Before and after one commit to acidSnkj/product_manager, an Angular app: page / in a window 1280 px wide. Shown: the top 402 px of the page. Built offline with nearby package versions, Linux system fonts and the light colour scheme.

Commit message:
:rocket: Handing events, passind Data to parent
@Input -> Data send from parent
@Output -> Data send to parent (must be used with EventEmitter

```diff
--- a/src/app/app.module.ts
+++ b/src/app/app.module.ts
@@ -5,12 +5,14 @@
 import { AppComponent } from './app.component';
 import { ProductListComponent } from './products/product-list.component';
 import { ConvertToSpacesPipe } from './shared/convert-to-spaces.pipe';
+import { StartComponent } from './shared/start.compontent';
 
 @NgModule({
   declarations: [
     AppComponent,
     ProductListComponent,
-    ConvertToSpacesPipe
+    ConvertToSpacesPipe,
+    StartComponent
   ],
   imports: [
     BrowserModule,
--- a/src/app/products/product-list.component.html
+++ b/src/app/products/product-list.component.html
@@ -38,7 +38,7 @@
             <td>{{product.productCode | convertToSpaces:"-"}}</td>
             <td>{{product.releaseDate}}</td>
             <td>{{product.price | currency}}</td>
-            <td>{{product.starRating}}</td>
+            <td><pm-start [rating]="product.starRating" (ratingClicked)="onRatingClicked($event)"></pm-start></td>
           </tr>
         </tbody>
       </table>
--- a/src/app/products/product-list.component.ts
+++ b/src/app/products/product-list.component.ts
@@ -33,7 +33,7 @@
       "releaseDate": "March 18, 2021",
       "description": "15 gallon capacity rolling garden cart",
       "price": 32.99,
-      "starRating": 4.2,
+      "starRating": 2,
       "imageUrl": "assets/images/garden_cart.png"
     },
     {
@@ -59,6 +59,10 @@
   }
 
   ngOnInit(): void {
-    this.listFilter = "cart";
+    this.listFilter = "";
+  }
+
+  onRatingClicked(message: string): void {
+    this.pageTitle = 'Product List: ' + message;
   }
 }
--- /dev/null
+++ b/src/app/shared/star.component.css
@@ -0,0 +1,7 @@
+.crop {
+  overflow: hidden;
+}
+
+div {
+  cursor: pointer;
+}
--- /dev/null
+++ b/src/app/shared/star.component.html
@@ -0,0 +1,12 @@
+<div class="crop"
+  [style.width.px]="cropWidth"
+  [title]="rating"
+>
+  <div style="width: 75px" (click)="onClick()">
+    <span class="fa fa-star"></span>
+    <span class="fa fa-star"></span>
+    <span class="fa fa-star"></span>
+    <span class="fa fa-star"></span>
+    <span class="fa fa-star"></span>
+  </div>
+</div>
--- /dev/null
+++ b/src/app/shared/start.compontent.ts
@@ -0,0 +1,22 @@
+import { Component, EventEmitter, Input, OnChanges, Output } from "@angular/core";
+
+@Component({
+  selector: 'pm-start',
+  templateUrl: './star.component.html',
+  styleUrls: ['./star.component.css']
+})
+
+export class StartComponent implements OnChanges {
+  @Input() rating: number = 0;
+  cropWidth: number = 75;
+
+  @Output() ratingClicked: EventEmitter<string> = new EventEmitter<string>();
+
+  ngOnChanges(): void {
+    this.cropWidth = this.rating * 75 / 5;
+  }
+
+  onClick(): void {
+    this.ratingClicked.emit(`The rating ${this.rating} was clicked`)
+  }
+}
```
- - - -
WORK ORDER:
Using the records above, say how many lines contain the word "Data". Write the number alone.

RESULT FOR THIS EXERCISE:
3